NCJ Number
Law and Order Volume: 52 Issue: 11 Dated: November 2004 Pages: 40,42,44
Jim Weiss; Mickey Davis
Date Published
November 2004
3 pages
This article describes physical conflict resolution (PCR), which is based on Aikijujitsu and Russian Martial Arts Systema, as a means of addressing situations in which police officers are armed and confronting multiple adversaries who may be armed.
PCR defensive countermeasures use the takedown principles of Aikijujitsu, which uses triangulation and points of balance to upset an adversary's balance, such that he/she becomes inherently weak and unable to function efficiently. Takedown techniques are combined with weapon retention, when the officer's weapon is drawn or pointing. PCR's distinction is a use-of-force continuum built into all the movements. In PCR, movements are flexible and can be regulated according to the magnitude of the force used by the adversary. The techniques can be gentle and harmless or can be applied to finish a lethal-force confrontation. After describing the general features of the PCR techniques, this article describes the "head tip," which can be used by an officer to quickly take down a person who is not immediately threatening but may be obstructing entrance into a building to execute a search warrant. Techniques and drills are then described for gun retention against an adversary's efforts to grab an officer's gun. Next, descriptions are provided for takedown drills that involve contacting adversaries at the head and joints such as the elbows and knees.
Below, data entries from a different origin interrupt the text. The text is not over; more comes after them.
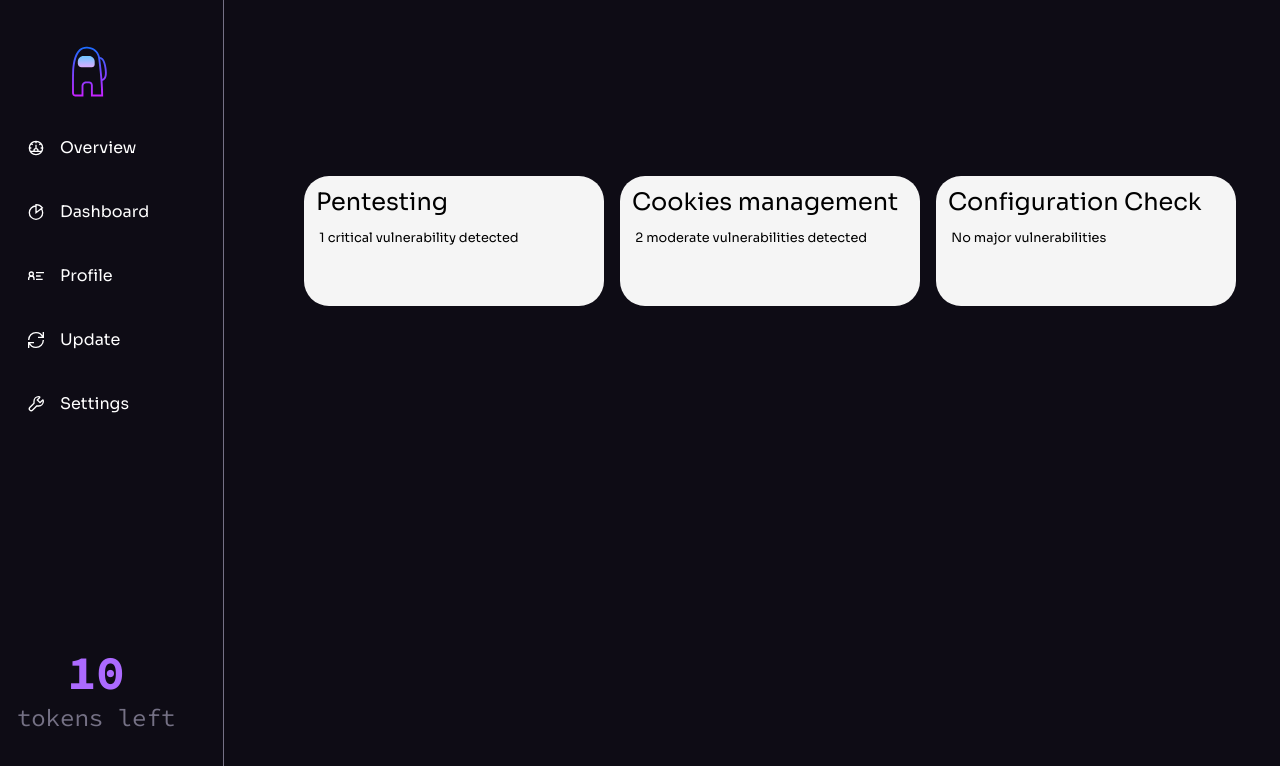
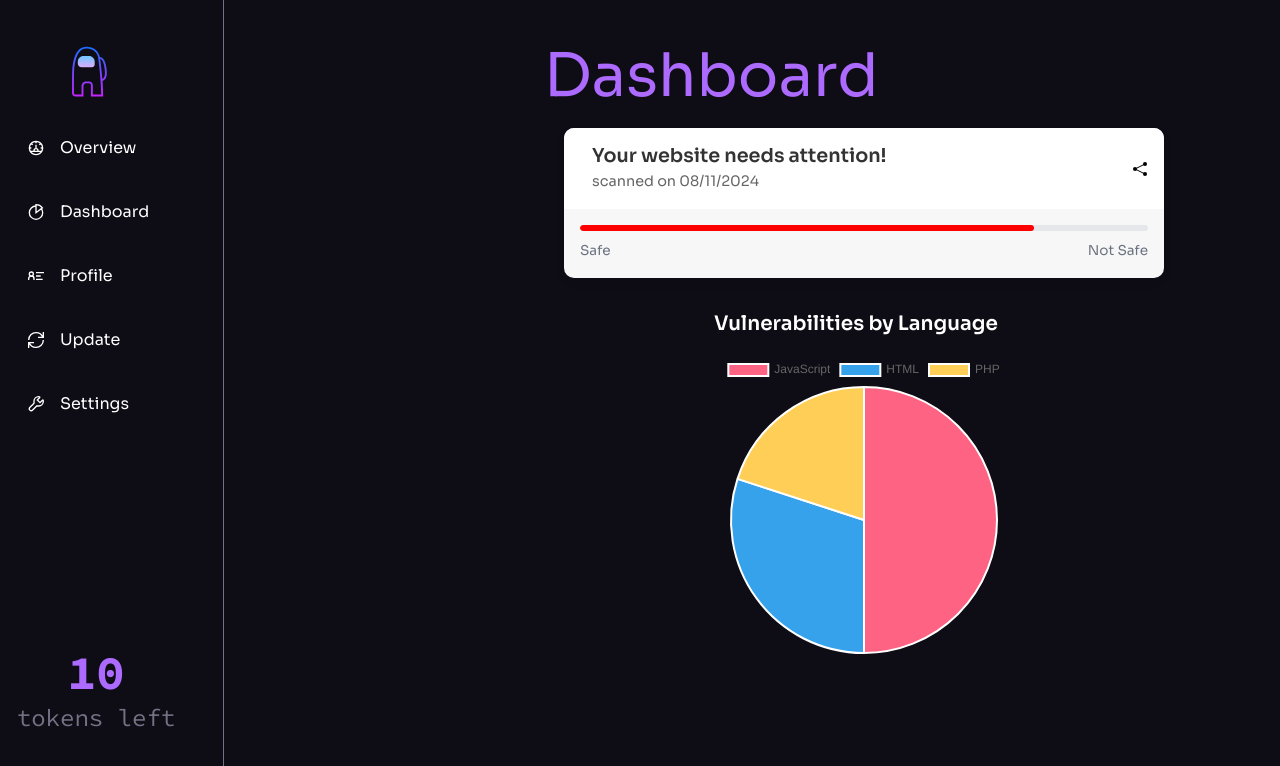
Before and after one commit to MaryemLahmer/SaaSpect_Prototype, a React (Vite) app: page /dashboard in a window 1280 px wide. Shown: the top 766 px of the page. Built offline with nearby package versions, Linux system fonts and the light colour scheme.

Commit message:
Added Dashboard Components Title Score Results Download button

```diff
--- /dev/null
+++ b/src/components/DashboardTitle.jsx
@@ -0,0 +1,14 @@
+import React from "react";
+import { BackgroundCircles } from "./design/Hero";
+const DashboardTitle = () => {
+  return (
+    <div className="h-[4rem] ml-[10rem]">
+
+      <h1 className="h1 ml-[7.5rem] mt-[0rem] text-color-1 font-medium">
+        Dashboard
+      </h1>
+    </div>
+  );
+};
+
+export default DashboardTitle;
--- /dev/null
+++ b/src/components/PieChart.jsx
@@ -0,0 +1,31 @@
+// PieChart.jsx
+import React from 'react';
+import { Pie } from 'react-chartjs-2';
+import { Chart as ChartJS, ArcElement, Tooltip, Legend } from 'chart.js';
+
+// Register the required components for Chart.js
+ChartJS.register(ArcElement, Tooltip, Legend);
+
+const PieChart = () => {
+  // Data for the Pie Chart
+  const data = {
+    labels: ['JavaScript', 'HTML', 'PHP'],
+    datasets: [
+      {
+        label: 'Vulnerabilities by Language',
+        data: [50, 30, 20], // Values for JavaScript, HTML, PHP
+        backgroundColor: ['#FF6384', '#36A2EB', '#FFCE56'], // Colors for each slice
+        hoverBackgroundColor: ['#FF5B7E', '#4D96D6', '#FFD45F'], // Hover colors
+      },
+    ],
+  };
+
+  return (
+    <div className="pie-chart-container mb-16">
+      <h3 className="text-xl font-semibold text-white mb-4">Vulnerabilities by Language</h3>
+      <Pie data={data} />
+    </div>
+  );
+};
+
+export default PieChart;
--- a/src/components/ResultCard.jsx
+++ b/src/components/ResultCard.jsx
@@ -22,8 +22,13 @@ const ResultCard = ({ severity, mainTitle, subtitle, details, recommendation })
                                 <b>Recommendation: </b> <br />{recommendation}</div>
                         </div>
                         <div className="card3">
-                            {severity === 'high' ? 'High Risk' : severity === 'medium' ? 'Medium Risk' : 'Low Risk'}
+                            {severity === 'high' ? 'High Risk' :
+                            severity === 'medium' ? 'Medium Risk' :
+                            severity === 'low' ? 'Low Risk' :
+                            severity === 'inexistant' ? 'No Risk' :
+                            ''}
                         </div>
+
                     </div>
                 </div>
             </div>
@@ -142,9 +147,10 @@ const CardWrapper = styled.div`
     border-bottom-left-radius: 35px;
     border-bottom-right-radius: 35px;
     background: ${({ severity }) =>
-            severity === 'high' ? 'red' :
-                    severity === 'medium' ? 'orange' :
-                            'yellow'};
+    severity === 'high' ? 'red' :
+    severity === 'medium' ? 'orange' :
+    severity === 'low' ? 'yellow' :
+    severity === 'inexistant' ? 'green' : 'gray'};
     transition: .4s ease-in-out;
   }
 `;
--- /dev/null
+++ b/src/components/ScoreCard.jsx
@@ -0,0 +1,140 @@
+import React from 'react';
+import styled from 'styled-components';
+
+const ScoreCard = () => {
+  return (
+    <StyledWrapper>
+      <div className="score-card">
+        <div className="card-header">
+          <div className="track-info">
+            <div className="track-details">
+              <span className="track-title">Your website needs attention!</span>
+              <p className="track-artist">scanned on 08/11/2024</p>
+            </div>
+          </div>
+          <div className="card-icons">
+          <svg height="16" width="16" xmlns="http://www.w3.org/2000/svg">
+          <g transform="translate(0,-1036.3622)">
+            <path
+              d="m -22.410713,-3.3303571 a 2.3660715,2.3660715 0 1 1 -4.732143,0 2.3660715,2.3660715 0 1 1 4.732143,0 z"
+              style={{ fill: "#000000", fillOpacity: 1, stroke: "none" }}
+              transform="matrix(0.84528301,0,0,0.84528301,33.943395,1042.1773)"
+            />
+            <path
+              d="m -22.410713,-3.3303571 a 2.3660715,2.3660715 0 1 1 -4.732143,0 2.3660715,2.3660715 0 1 1 4.732143,0 z"
+              style={{ fill: "#000000", fillOpacity: 1, stroke: "none" }}
+              transform="matrix(0.84528301,0,0,0.84528301,33.943395,1052.1773)"
+            />
+            <path
+              d="m -22.410713,-3.3303571 a 2.3660715,2.3660715 0 1 1 -4.732143,0 2.3660715,2.3660715 0 1 1 4.732143,0 z"
+              style={{ fill: "#000000", fillOpacity: 1, stroke: "none" }}
+              transform="matrix(0.84528301,0,0,0.84528301,23.943395,1047.1773)"
+            />
+            <path
+              d="M 13,3 3,8 13,13"
+              style={{ fill: "none", stroke: "#000000", strokeWidth: "1px" }}
+              transform="translate(0,1036.3622)"
+            />
+          </g>
+        </svg>
+
+          </div>
+        </div>
+        <div className="progress-container">
+          <div className="progress-bar" />
+        </div>
+        <div className="progress-time">
+          <span>Safe</span>
+          <span>Not Safe</span>
+        </div>
+      </div>
+    </StyledWrapper>
+  );
+};
+
+const StyledWrapper = styled.div`
+  margin-bottom: 2rem;
+  display: flex;
+  justify-content: center;
+
+  .score-card {
+    width: 100%;
+    max-width: 600px;
+    height: 150px;
+    background-color: #f7f7f7;
+    box-shadow: 0 4px 8px rgba(0, 0, 0, 0.1);
+    border-radius: 10px;
+    overflow: hidden;
+    transition: transform 0.3s ease;
+    cursor: pointer;
+  }
+
+  .score-card:hover {
+    transform: translateY(-5px);
+  }
+
+  /* Existing styles for the score card content */
+  .card-header {
+    display: flex;
+    justify-content: space-between;
+    align-items: center;
+    padding: 16px;
+    background-color: #fff;
+  }
+
+  .track-info {
+    display: flex;
+    align-items: center;
+  }
+
+  .track-details {
+    margin-left: 12px;
+  }
+
+  .track-title {
+    font-size: 1.2rem;
+    font-weight: 600;
+    color: #333;
+  }
+
+  .track-artist {
+    font-size: 0.9rem;
+    color: #666;
+  }
+
+  .card-icons {
+    display: flex;
+    align-items: center;
+    margin-left: 16px; /* Space between icon and other elements */
+  }
+
+  .progress-container {
+    position: relative;
+    margin: 16px 16px 8px 16px;
+    height: 6px;
+    background-color: #e5e7eb;
+    border-radius: 3px;
+    overflow: hidden;
+  }
+
+  .progress-bar {
+    position: absolute;
+    top: 0;
+    left: 0;
+    height: 100%;
+    width: 80%;
+    background-color: #ff0000;
+    border-radius: 3px;
+  }
+
+  .progress-time {
+    display: flex;
+    justify-content: space-between;
+    padding: 0 16px 16px 16px;
+    font-size: 0.85rem;
+    color: #6b7280;
+  }
+`;
+
+
+export default ScoreCard;
--- a/src/pages/Dashboard.jsx
+++ b/src/pages/Dashboard.jsx
@@ -1,34 +1,73 @@
-import React from "react";
-import ResultCard from "../components/ResultCard";
+import React from 'react';
+import ResultCard from '../components/ResultCard';
+import ScoreCard from '../components/ScoreCard';
+import PieChart from '../components/PieChart';
+import DashboardTitle from '../components/DashboardTitle';
+import { GrDownload } from "react-icons/gr";
 
 const Dashboard = () => {
   return (
-        <div className="bg-n-8 overflow-y-auto h-screen flex flex-col fixed top-0 left-[14rem] w-full">
-            <div className="flex flex-row justify-center items-start gap-4 mt-4 absolute top-[10rem] left-[5rem]">
+    <div className="bg-n-8 overflow-y-auto h-screen flex flex-col fixed top-0 left-[14rem] w-full p-10">
+      <DashboardTitle />
+      <div className="mt-6">
+        <ScoreCard />
+      </div>
+      <div className="w-1/4 mx-auto mb-16">
+        <PieChart />
+      </div>
+      <div className="flex flex-wrap justify-center items-start gap-4 mt-16">
+        <div className="flex flex-row gap-4 mb-16">
           <ResultCard
             severity="high"
-                    mainTitle="Pentesting"
+            mainTitle="API Security Testing"
             subtitle="1 critical vulnerability detected"
+            details="API key is exposed to the public."
+            recommendation="Use environment variables to secure confidential data."
+          />
+          <ResultCard
+            severity="medium"
+            mainTitle="Full-Site Vulnerability Assessment"
+            subtitle="1 moderate vulnerability detected"
             details="The login form used in Login.jsx is vulnerable to SQL injection."
             recommendation="Use parameterized queries to mitigate SQL injection."
           />
           <ResultCard
-                    severity="medium"
-                    mainTitle="Cookies management"
-                    subtitle="2 moderate vulnerabilities detected"
+            severity="low"
+            mainTitle="Data Privacy and Compliance Scanning"
+            subtitle="1 minor vulnerability detected"
             details="Insecure cookie attributes detected in session management."
             recommendation="Set cookies with Secure and HttpOnly flags."
           />
+        </div>
+
+        {/* Second Row of Cards */}
+        <div className="flex flex-row gap-4 mt-16">
           <ResultCard
-                    severity="low"
-                    mainTitle="Configuration Check"
-                    subtitle="No major vulnerabilities"
-                    details="Misconfiguration found in headers."
-                    recommendation="Consider adding security headers like Content-Security-Policy."
+            severity="inexistant"
+            mainTitle="Advanced Malware Detection"
+            subtitle="No vulnerabilities detected"
+            details="Nothing to see here! Everything is squeaky clean."
+            recommendation="Keep doing what you're doing — it's working!"
+          />
+          <ResultCard
+            severity="inexistant"
+            mainTitle="System Health Check"
+            subtitle="No vulnerabilities detected"
+            details="Nothing to see here! Everything is squeaky clean."
+            recommendation="Keep doing what you're doing — it's working!"
           />
         </div>
       </div>
+
+      {/* Download Report Button */}
+      <div className="flex justify-center mt-20">
+        <button className="flex items-center gap-2 px-6 py-3 bg-violet-600 text-white font-semibold rounded-lg shadow-lg transform transition-all duration-300 hover:bg-violet-700 hover:shadow-violet-500/50 hover:scale-105 focus:outline-none focus:ring-4 focus:ring-violet-300 glow-effect">
+          <GrDownload />
+          Download Report
+        </button>
+      </div>
+    </div>
   );
-}
+};
 
 export default Dashboard;
```
Also changed, not shown: package.json (+7 -0 lines), 1 other file (tests, documents, lock files or other folders). Lines whose indentation alone changed are shown as unchanged.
The article concludes with a description of PCR training procedures.